I gave high praise to Caitlyn Smith’s last album Starfire. Hence why I had such high hopes for the follow-up and put it as an album to watch out for in my inaugural Spinning All The Records feature. Unfortunately this album does not live up to the hopes I had for it. It would be hard to call this album anything other a disappointment from my eyes and that’s hard to say considering the immense talent of Caitlyn Smith. But that’s just it: Smith has an amazing voice and even better songwriting skills. And it results in Supernova. She’s just capable of so much more.
The album begins well enough with “Long Time Coming.” It’s a dramatic song about overcoming darkness to reach the light. Smith sings her ass off and delivers a belting performance that impresses. The production has an immediate gravitas about it and grips the listener. While the production works really well in in this song and other moments on the album, this extra emphasis on the production is the ultimate detriment of the album. “Damn You For Breaking My Heart” is another highlight on the album, a cutting track about having a hard time getting over a breakup. Smith adds so many nice little details to give the story texture, such as trying to hook up with a stranger and then feeling the instant guilt because she can’t get over her ex.
“Put Me Back Together” feels like a mainstream play, but it’s an enjoyable enough song, as I find it easy to sing-a-long with. Smith delivers a fun vocal performance. I think this song would be easier to enjoy if the rest of the album was better though. “All Over Again” is another song that contemplates lost love and the what ifs of the relationship. It’s just fine. Neither good nor bad, as nothing about the production nor the vocal performance stands out. It feels like playlist filler and this certainly isn’t the last instance of this on the album. “I Don’t Want to Love You Anymore” is great with it’s stripped down, airy production that allows Smith’s voice to carry the story of the song. Despite this being another song about not wanting to love someone anymore, it’s Smith’s vocal performance that really sells the emotions of the song and makes it connectable.
The album’s title track centers around the concept of time, how things can change so fast and trying to enjoy the moment. I really enjoy the songwriting and Smith’s eloquent, yet nuanced approach to time. But man do I find the sound of the clock hands in the background to be annoying and distracting. I get the inclusion of it, but as soon as I hear this the first time it bugs me every time I hear it the rest of the song. It’s just not necessary and it takes away from what should be a great song. To make matters worse this leads right into the playlist filler portion of Supernova. “I Can’t” sounds like a generic B-cut from a (insert pop star from the 2010s) album. “Rare Bird” feels like it drags on and on, as Smith has nothing interesting to say in this love song. “Midnight in New York City” has a cool aesthetic, but the lyrics are completely forgettable.

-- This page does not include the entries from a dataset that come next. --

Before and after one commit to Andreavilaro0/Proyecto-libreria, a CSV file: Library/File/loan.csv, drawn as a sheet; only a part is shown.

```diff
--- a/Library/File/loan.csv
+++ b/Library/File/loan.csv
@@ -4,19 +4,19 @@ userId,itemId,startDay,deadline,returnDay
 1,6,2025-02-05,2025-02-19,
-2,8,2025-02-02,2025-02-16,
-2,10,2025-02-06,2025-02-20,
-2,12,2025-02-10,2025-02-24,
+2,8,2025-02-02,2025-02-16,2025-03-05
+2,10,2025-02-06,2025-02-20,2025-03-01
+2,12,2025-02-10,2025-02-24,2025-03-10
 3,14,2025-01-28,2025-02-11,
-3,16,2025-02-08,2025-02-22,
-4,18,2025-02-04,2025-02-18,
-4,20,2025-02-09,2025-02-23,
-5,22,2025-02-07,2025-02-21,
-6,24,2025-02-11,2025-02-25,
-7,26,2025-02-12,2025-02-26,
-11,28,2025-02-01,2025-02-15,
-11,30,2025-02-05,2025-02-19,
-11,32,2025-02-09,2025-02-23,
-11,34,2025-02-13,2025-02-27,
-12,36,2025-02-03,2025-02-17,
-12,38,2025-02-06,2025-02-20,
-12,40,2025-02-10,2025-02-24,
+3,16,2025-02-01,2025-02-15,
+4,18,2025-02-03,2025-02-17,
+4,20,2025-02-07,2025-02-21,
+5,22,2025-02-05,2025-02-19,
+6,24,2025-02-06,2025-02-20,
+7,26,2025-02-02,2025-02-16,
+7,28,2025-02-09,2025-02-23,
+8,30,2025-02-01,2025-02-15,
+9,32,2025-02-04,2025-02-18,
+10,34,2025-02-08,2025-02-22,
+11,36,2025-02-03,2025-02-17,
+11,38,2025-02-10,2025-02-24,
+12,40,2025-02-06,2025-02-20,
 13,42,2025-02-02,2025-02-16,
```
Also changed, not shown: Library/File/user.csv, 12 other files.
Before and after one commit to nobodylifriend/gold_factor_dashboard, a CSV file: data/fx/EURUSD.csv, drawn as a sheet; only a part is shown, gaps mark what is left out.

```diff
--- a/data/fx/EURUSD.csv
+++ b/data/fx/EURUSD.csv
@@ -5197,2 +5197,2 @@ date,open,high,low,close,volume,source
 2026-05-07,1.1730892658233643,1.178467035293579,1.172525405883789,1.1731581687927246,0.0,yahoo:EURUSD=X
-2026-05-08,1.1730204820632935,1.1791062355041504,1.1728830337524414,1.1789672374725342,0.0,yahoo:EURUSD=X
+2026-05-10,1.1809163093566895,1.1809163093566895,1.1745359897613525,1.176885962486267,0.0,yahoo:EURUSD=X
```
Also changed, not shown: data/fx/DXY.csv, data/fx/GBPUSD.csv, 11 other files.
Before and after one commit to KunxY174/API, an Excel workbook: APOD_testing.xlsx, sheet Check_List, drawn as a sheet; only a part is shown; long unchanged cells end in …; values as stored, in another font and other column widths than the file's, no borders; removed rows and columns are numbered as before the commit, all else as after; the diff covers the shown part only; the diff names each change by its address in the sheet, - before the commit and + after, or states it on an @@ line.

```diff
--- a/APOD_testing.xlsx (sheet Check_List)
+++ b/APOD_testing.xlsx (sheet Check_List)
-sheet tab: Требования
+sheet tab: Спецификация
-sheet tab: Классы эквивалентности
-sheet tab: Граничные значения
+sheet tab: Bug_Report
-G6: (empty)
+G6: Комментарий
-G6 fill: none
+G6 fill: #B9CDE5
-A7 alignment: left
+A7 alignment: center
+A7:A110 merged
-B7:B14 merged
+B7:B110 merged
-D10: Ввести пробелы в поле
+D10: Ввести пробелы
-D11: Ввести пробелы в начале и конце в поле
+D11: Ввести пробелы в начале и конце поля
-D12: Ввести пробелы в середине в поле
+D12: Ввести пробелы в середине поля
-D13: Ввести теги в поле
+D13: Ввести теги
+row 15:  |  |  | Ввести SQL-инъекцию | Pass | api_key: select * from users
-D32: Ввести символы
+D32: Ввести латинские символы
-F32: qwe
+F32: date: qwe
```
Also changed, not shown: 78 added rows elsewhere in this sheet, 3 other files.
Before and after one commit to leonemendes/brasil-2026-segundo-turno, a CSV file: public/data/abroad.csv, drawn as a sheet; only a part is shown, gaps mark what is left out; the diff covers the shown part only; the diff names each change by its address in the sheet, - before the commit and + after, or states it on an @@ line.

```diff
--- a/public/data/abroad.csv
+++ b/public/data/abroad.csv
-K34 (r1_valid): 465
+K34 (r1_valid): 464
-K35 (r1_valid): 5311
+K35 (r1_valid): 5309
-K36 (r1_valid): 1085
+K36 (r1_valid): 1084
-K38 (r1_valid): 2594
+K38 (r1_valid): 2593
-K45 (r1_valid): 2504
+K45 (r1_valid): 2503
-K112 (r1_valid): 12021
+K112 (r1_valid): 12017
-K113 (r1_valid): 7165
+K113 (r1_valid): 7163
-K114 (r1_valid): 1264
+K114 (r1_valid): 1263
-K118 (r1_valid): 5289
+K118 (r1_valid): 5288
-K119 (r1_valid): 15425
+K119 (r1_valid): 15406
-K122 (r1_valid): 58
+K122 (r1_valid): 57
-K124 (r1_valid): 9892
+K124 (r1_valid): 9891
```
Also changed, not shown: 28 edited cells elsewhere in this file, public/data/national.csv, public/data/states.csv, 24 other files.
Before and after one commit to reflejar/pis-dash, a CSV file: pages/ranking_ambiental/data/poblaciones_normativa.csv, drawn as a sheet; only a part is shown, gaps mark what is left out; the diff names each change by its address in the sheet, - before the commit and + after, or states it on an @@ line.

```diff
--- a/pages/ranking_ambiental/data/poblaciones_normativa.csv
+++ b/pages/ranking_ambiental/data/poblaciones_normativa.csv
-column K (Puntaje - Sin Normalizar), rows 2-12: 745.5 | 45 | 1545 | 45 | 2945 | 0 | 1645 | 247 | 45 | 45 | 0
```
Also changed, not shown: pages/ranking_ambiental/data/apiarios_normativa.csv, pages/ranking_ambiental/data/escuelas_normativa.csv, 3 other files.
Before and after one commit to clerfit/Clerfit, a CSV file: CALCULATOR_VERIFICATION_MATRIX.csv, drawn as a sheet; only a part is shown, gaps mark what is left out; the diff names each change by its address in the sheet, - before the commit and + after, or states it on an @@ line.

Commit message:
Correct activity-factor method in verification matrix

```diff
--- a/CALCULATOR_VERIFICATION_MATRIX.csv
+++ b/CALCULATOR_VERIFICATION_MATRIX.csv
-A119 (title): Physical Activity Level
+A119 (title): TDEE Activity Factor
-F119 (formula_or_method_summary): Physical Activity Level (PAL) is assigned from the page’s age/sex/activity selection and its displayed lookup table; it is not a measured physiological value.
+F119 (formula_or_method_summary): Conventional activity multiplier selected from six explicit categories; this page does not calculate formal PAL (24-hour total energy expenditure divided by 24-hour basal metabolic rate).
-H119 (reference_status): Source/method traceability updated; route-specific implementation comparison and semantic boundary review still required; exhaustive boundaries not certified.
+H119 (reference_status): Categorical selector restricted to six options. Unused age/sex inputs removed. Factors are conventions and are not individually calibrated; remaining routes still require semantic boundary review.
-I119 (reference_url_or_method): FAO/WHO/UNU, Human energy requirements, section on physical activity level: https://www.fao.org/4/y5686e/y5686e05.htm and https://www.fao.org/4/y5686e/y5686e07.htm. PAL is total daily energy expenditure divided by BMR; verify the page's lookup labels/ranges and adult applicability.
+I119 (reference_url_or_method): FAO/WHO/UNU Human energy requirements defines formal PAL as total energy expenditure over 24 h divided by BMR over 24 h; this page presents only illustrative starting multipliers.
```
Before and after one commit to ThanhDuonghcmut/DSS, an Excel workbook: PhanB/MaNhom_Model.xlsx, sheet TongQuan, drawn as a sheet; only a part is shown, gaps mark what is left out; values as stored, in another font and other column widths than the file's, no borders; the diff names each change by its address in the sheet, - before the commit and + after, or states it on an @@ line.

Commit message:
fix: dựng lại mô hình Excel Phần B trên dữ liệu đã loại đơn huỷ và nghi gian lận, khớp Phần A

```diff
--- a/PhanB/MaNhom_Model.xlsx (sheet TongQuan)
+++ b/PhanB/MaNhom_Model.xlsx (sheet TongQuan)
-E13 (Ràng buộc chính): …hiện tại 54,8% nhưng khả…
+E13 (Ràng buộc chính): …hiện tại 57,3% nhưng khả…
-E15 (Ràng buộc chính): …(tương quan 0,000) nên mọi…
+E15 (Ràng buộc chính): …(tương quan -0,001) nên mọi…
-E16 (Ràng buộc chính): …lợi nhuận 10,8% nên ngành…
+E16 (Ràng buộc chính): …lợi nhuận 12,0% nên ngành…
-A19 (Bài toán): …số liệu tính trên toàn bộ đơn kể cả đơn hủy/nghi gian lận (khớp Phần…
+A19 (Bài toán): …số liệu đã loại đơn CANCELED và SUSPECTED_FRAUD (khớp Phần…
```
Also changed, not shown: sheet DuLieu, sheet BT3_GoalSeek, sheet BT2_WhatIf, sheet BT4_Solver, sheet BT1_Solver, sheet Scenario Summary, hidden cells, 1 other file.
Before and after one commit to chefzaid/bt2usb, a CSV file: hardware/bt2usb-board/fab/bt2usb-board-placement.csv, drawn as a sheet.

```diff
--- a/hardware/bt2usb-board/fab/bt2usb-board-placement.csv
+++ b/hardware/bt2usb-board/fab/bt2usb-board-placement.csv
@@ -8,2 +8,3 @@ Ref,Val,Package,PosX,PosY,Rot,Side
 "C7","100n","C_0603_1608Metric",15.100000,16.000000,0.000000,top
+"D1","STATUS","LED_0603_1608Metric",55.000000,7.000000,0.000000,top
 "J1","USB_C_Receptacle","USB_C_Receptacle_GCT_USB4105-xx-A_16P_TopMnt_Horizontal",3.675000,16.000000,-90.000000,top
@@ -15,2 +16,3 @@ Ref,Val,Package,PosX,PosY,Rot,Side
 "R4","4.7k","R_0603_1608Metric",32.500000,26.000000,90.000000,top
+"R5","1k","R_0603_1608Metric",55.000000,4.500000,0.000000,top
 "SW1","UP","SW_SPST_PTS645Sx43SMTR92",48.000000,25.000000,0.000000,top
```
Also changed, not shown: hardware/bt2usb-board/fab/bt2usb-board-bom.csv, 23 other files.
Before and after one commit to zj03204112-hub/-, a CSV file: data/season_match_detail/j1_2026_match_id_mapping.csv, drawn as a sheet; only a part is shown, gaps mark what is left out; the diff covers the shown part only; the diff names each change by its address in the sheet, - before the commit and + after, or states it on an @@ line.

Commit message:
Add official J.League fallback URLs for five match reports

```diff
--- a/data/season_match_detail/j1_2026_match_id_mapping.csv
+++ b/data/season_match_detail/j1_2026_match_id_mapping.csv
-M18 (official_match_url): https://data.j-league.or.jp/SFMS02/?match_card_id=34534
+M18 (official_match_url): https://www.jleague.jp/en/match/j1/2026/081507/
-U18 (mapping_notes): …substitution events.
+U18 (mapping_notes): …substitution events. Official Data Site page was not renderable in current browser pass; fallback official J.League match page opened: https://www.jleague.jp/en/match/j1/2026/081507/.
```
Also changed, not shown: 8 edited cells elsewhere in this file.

The monotony gets broken up on “Fly Away,” which is a fun love song. It’s catchy and the bounciness of the production gives it a lightness and carefree feel that fits the lyrics well. Although I would be remiss if I didn’t point out that this feels like a lesser version of “Contact High.” I really enjoy “Feel That Way” at first. It’s soulful, swelling with emotion and utilizes Smith’s vocals perfectly. But it goes too long, as at about the three minute mark Smith’s repetition of the hook makes it a frustrating listen. It’s very similar to how in hip-hop when an artist repeats the hook one too many times, crossing from fun and catchy into terrible ear worm territory. The album concludes with “Lonely Together,” an admirable attempt at a heartfelt love song. The soft piano play sets the mood for this type of song exactly the way you would want it. But just like so many other songs on the album, the lyrics don’t stand out enough for me.
The tale of the tape for Supernova is quite simple: this album focuses too much on flash and not enough on substance. Smith seemingly forgets about her greatest strength on this album and that’s her songwriting. It soared and impressed on Starfire. On this album the songwriting is so lifeless and it feels like so many themes are used multiple times and recycled. There are some bright spots on this album, but they’re dominated by what I would describe as run-of-the-mill pop rock moments for the most part. I never thought I would levy this kind of criticism toward a Caitlyn Smith album, but the songwriting just isn’t good enough. Supernova is ultimately just an okay album.